By Robert Buchanan

To-Night there is no moon –
How dark and still the sky looks overhead!
I think that we shall have a snow-fall soon,
Walk quicker? Nelly Blair’s your name, you said?
Have you been long in London?

Thirteen days.
I hate it! hate the town, and all its ways!

And I! An ugly place! All bad, all bad!
Hardhearted as a flint, and dull and dark!
Drink is the only comfort to be had;
But drink gets me in trouble always. Hark!
That’s twelve o’clock. Let’s stop a minute, do!
Here, down this quiet street – there’s no one nigh –
Sit on my shawl – I live in Lambeth too,-
We can go home together by-and-by.
How bad your cough is! It will kill you quite
This being out at night.

Kill me? It’s Death who doesn’t hear me call –
‘Tis killing my ownself I fear to do!
If I’d the heart I’d leap off Waterloo
This night, and end it all.

Ah, how you cough! You’d best go home to bed!
Are you in pain? Rise up, and let us go!

O Lord! O Lord! I wish that I was dead!
Look how the air is whitening. It’s the Snow.
How white it looks, how still!

Lean on my arm a little. You are ill!

Come on, come on. How white the streets are growing!
I used to like the fields when it was snowing.
This minds me of old days, and all the fun –
That’s over now, and done –
I’ve seen my brightest days, and now I’m old –
Hark! There’s Saint Clement’s striking ‘one’ –
It’s cold! It’s cold!

Victorian poetry is not something I’ve ever delved into, other than that of Edgar Allen Poe when I was a bit younger, but I find the above piece rather touching.

As I said, more Victorian Christmas to follow closer to the season…


  1. Very touching poem. It reminds me that suicides became quite popular on Waterloo Bridge in the 1840's. I'm not sure why this location was and is often chosen, except that the beautiful view from it encompasses so much of London.

  2. Thanks Rosa,
    You're quite right that the most 'popular' (for want of a more appropriate word) bridge in London for suicides was Waterloo, and i'm sure I read somewhere once that in either the year 1840 or 1850, 30 people jumped from it to their death.

    Charles Knight (Who incidentally died in the town I used to live in, wrote compassionately on the subject in his great work 'London':

    "Remember with pain how many unfortunates have stood shivering in those very recesses, taking their last farewell of the world in which they had experienced so much misery. We have no idea, nor do we wish to have, of the entire extent of this dreadful evil, which has of late years given a new and most unhappy kind of celebrity to Waterloo Bridge, but the cases of accomplished and attempted suicide here must have been fearfully numerous."

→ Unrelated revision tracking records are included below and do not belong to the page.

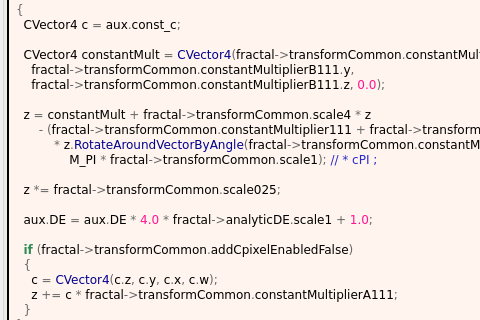
This is mandelbulber2/formula/ui/collatz_mod.ui in buddhi1980/mandelbulber2 as Qt 5 draws it before an edit; both pictures show x 0 to 480 and y 637 to 957 of the 898 by 1131 pixel window. The edited form follows.
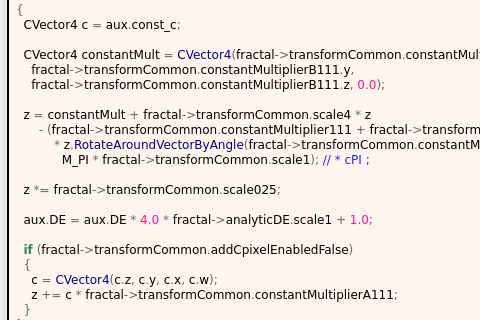
This is the edited form. Custom widgets are drawn as their Qt base class.

Diff of the .ui file:
```diff
--- a/mandelbulber2/formula/ui/collatz_mod.ui
+++ b/mandelbulber2/formula/ui/collatz_mod.ui
@@ -704,7 +704,7 @@
   z &lt;span style=&quot;color:#676767&quot;&gt;=&lt;/span&gt; constantMult &lt;span style=&quot;color:#676767&quot;&gt;+&lt;/span&gt; fractal&lt;span style=&quot;color:#676767&quot;&gt;-&amp;gt;&lt;/span&gt;transformCommon&lt;span style=&quot;color:#676767&quot;&gt;.&lt;/span&gt;scale4 &lt;span style=&quot;color:#676767&quot;&gt;*&lt;/span&gt; z
       &lt;span style=&quot;color:#676767&quot;&gt;- (&lt;/span&gt;fractal&lt;span style=&quot;color:#676767&quot;&gt;-&amp;gt;&lt;/span&gt;transformCommon&lt;span style=&quot;color:#676767&quot;&gt;.&lt;/span&gt;constantMultiplier111 &lt;span style=&quot;color:#676767&quot;&gt;+&lt;/span&gt; fractal&lt;span style=&quot;color:#676767&quot;&gt;-&amp;gt;&lt;/span&gt;transformCommon&lt;span style=&quot;color:#676767&quot;&gt;.&lt;/span&gt;scale2 &lt;span style=&quot;color:#676767&quot;&gt;*&lt;/span&gt; z&lt;span style=&quot;color:#676767&quot;&gt;)&lt;/span&gt;
           &lt;span style=&quot;color:#676767&quot;&gt;*&lt;/span&gt; z&lt;span style=&quot;color:#676767&quot;&gt;.&lt;/span&gt;&lt;span style=&quot;color:#00008f&quot;&gt;RotateAroundVectorByAngle&lt;/span&gt;&lt;span style=&quot;color:#676767&quot;&gt;(&lt;/span&gt;fractal&lt;span style=&quot;color:#676767&quot;&gt;-&amp;gt;&lt;/span&gt;transformCommon&lt;span style=&quot;color:#676767&quot;&gt;.&lt;/span&gt;constantMultiplier111&lt;span style=&quot;color:#676767&quot;&gt;.&lt;/span&gt;&lt;span style=&quot;color:#00008f&quot;&gt;GetXYZ&lt;/span&gt;&lt;span style=&quot;color:#676767&quot;&gt;(),&lt;/span&gt;
-              M_PI &lt;span style=&quot;color:#676767&quot;&gt;*&lt;/span&gt; fractal&lt;span style=&quot;color:#676767&quot;&gt;-&amp;gt;&lt;/span&gt;transformCommon&lt;span style=&quot;color:#676767&quot;&gt;.&lt;/span&gt;scale1&lt;span style=&quot;color:#676767&quot;&gt;);&lt;/span&gt; &lt;span style=&quot;color:#2929cc&quot;&gt;// * cPI ;&lt;/span&gt;
+            M_PI &lt;span style=&quot;color:#676767&quot;&gt;*&lt;/span&gt; fractal&lt;span style=&quot;color:#676767&quot;&gt;-&amp;gt;&lt;/span&gt;transformCommon&lt;span style=&quot;color:#676767&quot;&gt;.&lt;/span&gt;scale1&lt;span style=&quot;color:#676767&quot;&gt;);&lt;/span&gt; &lt;span style=&quot;color:#2929cc&quot;&gt;// * cPI ;&lt;/span&gt;
 
   z &lt;span style=&quot;color:#676767&quot;&gt;*=&lt;/span&gt; fractal&lt;span style=&quot;color:#676767&quot;&gt;-&amp;gt;&lt;/span&gt;transformCommon&lt;span style=&quot;color:#676767&quot;&gt;.&lt;/span&gt;scale025&lt;span style=&quot;color:#676767&quot;&gt;;&lt;/span&gt;
 
```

    Thomas Hood's poem, 'The Bridge of Sighs' may also have contributed to the 'romance' of suicide by leaping from this particular bridge, too perhaps.